Sound familiar? That is the standard employee performance review. It was invented by cavemen to see how other cavemen were doing with their wheels. The only problem is that many companies are still using this outdated process. Read More
Why does outdated technology persist long after something better comes along?
Plumbing was invented by the Minoans in the 18th Century BC, and yet some people insist on doing things the old fashioned way.
Every day at work, we engage in certain processes and behaviors without questioning them. The annual performance review is a perfect example. What began as a staple of corporate process persists decades later as a rather unexamined policy. Why do we still use this antiquated method of collecting information and evaluating employee performance? Read More
Three days ago I received an email from a recruiter, an unsolicited invitation to apply for a job. A compliment from a manager or colleague is incredibly satisfying, rivaled only by a total stranger saying, “I don’t know you save for the few words I read on LinkedIn…and I think you are awesome”.
Nice try random recruiter. The rush of dopamine was fun, but there is no way I am leaving my job. You will have to drag me away from my desk, kicking and screaming baby-tantrum style.
Why? Because I am living in alignment with my passion and highest purpose. I believe in our company mission and the leaders believe in my ability to contribute to it. How many employees can say that? Can you? Read More
The 40 hour work week is a myth, a legend from years past. In many modern workplaces, you are more likely to see a unicorn in the conference room than an employee who punches in at 9 and out at 5.
This doesn’t mean that today’s talent works less than 40 hours, and in many cases the opposite is true. Many knowledge workers start working the minute they roll out of bed. They check emails at sunrise, or hop on early calls with distributed team-members and overseas customers. By the time they roll into the office, they have already worked 3 or 4 hours.
For the most part, this freedom is a good thing. But the absence of boundaries between work and life can have long-term detrimental effects on employee productivity and performance. Read More
What does Thanksgiving mean to you?
Football, parades, over-indulgence, uncomfortable family reunions, and sleeping outside your local Walmart to fight strangers over half-price tablets in the morning? I’m sorry, I need a second here. Patriotic tears are welling in my eyes…
Wrong! Thanksgiving is about appreciation. You get a couple of days to take a breather and contemplate all of the things you are grateful for — including your hard-working employees. The season of gratitude and giving is here, so let’s dive into the top articles from around the web that show leaders what it really means to say, “thank you” to their talented and dedicated teams.
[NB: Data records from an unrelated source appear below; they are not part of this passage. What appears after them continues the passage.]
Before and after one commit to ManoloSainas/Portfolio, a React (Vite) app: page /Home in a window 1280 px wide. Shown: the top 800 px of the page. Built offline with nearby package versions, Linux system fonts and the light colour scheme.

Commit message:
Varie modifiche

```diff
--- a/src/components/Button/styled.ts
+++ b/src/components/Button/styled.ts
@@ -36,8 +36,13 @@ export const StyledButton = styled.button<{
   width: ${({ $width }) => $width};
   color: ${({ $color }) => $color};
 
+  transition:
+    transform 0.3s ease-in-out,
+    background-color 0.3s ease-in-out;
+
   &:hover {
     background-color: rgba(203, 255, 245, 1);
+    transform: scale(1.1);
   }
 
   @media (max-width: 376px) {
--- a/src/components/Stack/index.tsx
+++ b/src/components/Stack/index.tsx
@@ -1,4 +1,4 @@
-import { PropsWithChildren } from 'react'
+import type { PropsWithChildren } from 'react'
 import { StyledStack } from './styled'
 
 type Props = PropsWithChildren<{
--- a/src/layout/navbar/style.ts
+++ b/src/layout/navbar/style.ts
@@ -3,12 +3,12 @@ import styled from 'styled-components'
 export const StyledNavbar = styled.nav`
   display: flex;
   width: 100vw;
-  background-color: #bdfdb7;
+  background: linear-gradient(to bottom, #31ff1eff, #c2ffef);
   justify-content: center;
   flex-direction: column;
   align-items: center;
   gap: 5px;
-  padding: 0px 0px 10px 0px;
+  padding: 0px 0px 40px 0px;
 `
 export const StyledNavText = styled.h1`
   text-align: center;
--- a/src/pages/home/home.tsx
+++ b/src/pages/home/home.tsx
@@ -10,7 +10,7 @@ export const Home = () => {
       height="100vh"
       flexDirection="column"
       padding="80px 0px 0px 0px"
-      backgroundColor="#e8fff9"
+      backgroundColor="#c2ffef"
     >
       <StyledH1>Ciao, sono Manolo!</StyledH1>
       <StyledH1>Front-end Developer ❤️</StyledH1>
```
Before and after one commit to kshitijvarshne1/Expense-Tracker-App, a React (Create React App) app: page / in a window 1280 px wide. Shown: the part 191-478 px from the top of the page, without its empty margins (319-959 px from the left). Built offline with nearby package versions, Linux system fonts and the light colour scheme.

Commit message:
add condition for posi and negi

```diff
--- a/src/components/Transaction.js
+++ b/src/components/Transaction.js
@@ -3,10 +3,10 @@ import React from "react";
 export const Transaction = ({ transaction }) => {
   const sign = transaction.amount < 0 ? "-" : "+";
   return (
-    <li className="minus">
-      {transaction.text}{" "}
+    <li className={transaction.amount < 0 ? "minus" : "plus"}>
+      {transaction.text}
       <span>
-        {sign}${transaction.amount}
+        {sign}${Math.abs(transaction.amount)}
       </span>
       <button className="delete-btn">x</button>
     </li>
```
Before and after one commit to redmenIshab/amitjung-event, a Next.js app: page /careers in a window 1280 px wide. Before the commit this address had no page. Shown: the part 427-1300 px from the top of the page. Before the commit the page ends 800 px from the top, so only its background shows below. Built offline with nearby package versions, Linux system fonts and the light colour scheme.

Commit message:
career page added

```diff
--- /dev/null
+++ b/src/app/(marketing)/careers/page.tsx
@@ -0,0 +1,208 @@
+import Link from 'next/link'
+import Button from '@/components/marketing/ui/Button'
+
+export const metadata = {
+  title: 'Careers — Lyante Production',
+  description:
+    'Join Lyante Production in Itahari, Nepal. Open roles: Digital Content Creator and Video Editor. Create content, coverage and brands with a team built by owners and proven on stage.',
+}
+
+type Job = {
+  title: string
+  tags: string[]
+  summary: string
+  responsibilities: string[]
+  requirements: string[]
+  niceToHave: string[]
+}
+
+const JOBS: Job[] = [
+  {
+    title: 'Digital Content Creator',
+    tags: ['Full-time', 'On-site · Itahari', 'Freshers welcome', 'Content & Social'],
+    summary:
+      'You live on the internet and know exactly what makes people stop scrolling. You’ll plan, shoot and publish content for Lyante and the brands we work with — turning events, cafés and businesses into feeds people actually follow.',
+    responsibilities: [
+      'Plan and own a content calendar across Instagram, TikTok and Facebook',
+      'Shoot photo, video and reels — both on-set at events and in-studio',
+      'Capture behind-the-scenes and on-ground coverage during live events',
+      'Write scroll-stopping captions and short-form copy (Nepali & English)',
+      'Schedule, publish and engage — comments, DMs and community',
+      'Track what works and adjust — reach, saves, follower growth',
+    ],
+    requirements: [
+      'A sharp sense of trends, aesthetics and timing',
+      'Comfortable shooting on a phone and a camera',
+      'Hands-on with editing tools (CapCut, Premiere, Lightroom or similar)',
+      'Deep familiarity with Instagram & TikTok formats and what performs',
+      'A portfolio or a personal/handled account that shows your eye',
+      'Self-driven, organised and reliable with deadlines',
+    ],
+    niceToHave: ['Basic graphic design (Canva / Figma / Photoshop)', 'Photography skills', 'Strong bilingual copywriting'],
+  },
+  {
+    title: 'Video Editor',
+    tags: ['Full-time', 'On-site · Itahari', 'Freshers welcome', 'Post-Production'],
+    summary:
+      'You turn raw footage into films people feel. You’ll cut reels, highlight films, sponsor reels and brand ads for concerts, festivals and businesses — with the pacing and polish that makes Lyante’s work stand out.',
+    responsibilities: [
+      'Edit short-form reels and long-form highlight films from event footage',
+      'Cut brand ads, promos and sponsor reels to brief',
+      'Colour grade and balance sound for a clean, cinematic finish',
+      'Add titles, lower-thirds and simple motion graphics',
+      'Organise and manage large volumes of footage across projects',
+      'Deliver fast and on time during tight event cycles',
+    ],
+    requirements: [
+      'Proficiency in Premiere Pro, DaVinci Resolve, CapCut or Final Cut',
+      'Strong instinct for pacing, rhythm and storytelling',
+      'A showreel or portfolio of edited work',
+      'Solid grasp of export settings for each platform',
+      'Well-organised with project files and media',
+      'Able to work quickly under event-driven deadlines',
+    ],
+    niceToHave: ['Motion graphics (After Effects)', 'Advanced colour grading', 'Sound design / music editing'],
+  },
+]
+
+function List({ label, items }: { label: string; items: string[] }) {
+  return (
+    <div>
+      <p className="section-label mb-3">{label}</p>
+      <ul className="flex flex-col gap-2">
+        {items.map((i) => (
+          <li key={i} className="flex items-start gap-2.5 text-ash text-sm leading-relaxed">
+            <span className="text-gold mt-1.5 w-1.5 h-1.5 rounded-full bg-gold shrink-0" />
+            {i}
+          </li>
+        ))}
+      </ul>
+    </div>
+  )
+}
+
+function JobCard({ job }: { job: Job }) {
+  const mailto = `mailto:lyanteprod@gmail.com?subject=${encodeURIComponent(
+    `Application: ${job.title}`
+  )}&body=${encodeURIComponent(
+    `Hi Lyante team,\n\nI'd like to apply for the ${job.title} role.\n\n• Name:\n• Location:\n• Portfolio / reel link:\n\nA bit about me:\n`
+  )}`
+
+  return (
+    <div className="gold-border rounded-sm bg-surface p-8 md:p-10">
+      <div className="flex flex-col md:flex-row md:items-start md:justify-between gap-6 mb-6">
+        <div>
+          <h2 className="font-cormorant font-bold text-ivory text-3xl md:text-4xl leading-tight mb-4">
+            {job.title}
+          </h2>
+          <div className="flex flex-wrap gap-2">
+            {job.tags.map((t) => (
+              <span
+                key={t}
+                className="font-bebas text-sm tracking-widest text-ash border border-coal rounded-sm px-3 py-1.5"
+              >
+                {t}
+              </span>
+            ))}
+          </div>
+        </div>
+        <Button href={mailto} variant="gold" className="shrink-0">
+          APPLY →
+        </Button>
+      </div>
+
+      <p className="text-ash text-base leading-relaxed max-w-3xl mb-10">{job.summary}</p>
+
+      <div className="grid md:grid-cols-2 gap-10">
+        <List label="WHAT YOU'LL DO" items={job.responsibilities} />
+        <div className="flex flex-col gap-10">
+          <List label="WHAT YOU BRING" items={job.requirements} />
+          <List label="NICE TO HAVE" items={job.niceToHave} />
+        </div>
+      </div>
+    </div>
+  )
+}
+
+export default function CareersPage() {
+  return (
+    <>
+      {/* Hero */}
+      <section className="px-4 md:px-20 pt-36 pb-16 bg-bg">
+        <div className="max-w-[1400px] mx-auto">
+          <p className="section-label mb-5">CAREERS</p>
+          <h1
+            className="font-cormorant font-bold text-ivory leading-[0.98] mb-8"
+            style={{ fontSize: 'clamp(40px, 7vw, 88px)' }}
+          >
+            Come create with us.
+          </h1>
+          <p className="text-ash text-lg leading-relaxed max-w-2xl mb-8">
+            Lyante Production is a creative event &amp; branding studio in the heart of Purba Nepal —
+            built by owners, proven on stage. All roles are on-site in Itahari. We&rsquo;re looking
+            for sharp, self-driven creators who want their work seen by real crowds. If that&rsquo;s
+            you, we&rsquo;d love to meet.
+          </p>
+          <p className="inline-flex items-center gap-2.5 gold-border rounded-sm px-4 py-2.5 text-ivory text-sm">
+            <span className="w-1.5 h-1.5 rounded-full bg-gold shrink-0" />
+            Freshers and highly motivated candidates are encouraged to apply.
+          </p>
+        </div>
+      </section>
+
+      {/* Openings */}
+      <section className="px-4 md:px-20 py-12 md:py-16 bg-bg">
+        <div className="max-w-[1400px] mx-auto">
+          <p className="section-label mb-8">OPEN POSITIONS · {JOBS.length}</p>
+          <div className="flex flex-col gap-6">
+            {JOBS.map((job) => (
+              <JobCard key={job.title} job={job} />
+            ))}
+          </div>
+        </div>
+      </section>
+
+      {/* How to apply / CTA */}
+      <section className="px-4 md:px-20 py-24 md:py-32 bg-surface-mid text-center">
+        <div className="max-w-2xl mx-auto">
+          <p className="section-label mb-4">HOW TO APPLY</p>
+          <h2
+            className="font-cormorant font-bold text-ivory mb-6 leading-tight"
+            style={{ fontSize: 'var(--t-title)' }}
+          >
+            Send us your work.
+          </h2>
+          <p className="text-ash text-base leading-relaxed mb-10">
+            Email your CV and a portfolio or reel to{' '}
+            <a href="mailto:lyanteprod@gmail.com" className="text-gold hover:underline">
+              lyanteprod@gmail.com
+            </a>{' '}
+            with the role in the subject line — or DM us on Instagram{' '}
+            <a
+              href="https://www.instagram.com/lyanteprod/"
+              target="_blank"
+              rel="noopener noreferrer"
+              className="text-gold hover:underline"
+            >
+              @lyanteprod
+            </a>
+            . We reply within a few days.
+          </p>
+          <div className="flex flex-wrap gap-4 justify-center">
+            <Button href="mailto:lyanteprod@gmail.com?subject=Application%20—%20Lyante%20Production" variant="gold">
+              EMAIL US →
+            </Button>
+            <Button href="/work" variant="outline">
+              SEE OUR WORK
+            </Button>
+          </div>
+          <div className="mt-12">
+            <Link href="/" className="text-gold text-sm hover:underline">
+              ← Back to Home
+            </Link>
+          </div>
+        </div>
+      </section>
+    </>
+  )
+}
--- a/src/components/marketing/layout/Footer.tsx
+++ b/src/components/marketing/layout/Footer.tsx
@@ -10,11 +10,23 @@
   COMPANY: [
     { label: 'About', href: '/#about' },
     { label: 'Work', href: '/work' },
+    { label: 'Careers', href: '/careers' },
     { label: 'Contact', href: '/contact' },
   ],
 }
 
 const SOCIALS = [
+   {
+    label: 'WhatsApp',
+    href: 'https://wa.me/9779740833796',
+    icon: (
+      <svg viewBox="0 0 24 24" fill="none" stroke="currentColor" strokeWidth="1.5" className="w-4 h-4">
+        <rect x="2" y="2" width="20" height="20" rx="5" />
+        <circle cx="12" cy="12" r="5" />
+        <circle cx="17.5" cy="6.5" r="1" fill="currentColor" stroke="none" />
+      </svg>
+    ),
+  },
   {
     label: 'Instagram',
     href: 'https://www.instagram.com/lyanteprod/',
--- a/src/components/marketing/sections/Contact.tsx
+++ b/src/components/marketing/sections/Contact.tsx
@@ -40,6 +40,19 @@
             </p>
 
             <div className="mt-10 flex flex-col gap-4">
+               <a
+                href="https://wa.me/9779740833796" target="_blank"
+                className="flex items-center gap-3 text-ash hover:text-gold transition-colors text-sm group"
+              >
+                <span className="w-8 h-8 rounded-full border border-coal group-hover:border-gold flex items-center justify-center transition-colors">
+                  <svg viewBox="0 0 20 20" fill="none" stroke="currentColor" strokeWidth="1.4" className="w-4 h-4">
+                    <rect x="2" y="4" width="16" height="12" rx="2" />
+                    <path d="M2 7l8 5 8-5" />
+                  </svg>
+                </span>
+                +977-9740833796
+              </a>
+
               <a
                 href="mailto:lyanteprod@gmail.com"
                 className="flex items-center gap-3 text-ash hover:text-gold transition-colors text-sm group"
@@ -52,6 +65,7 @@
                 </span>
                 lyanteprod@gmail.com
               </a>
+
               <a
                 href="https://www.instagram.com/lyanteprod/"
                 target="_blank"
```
Read More
I hate email.
Sure the premise is brilliant — instantly send and receive messages and files anywhere on the planet. But humanity has proven itself unprepared to wield such power.
Email technology was invented all the way back in 1971, so why did it take over two decades for it to be shared with the rest of the world? Because “they” knew that it would destroy civilization as we know it.
This tool designed to streamline communication often causes more harm than good. Managers wonder why employees send so many unimportant emails, and employees have no idea why managers ignore them. Let’s explore some other ways to communicate more efficiently and avoid plummeting employee morale. Read More
In a culture where overworking without breaks and always being online is the norm, people viscerally know what stress feels like. A toxic force overwhelms the body creating stress hormones like adrenaline and cortisol, and the many side effects continuously drain your energy. But did you know that stress can be the gateway to doing your best work?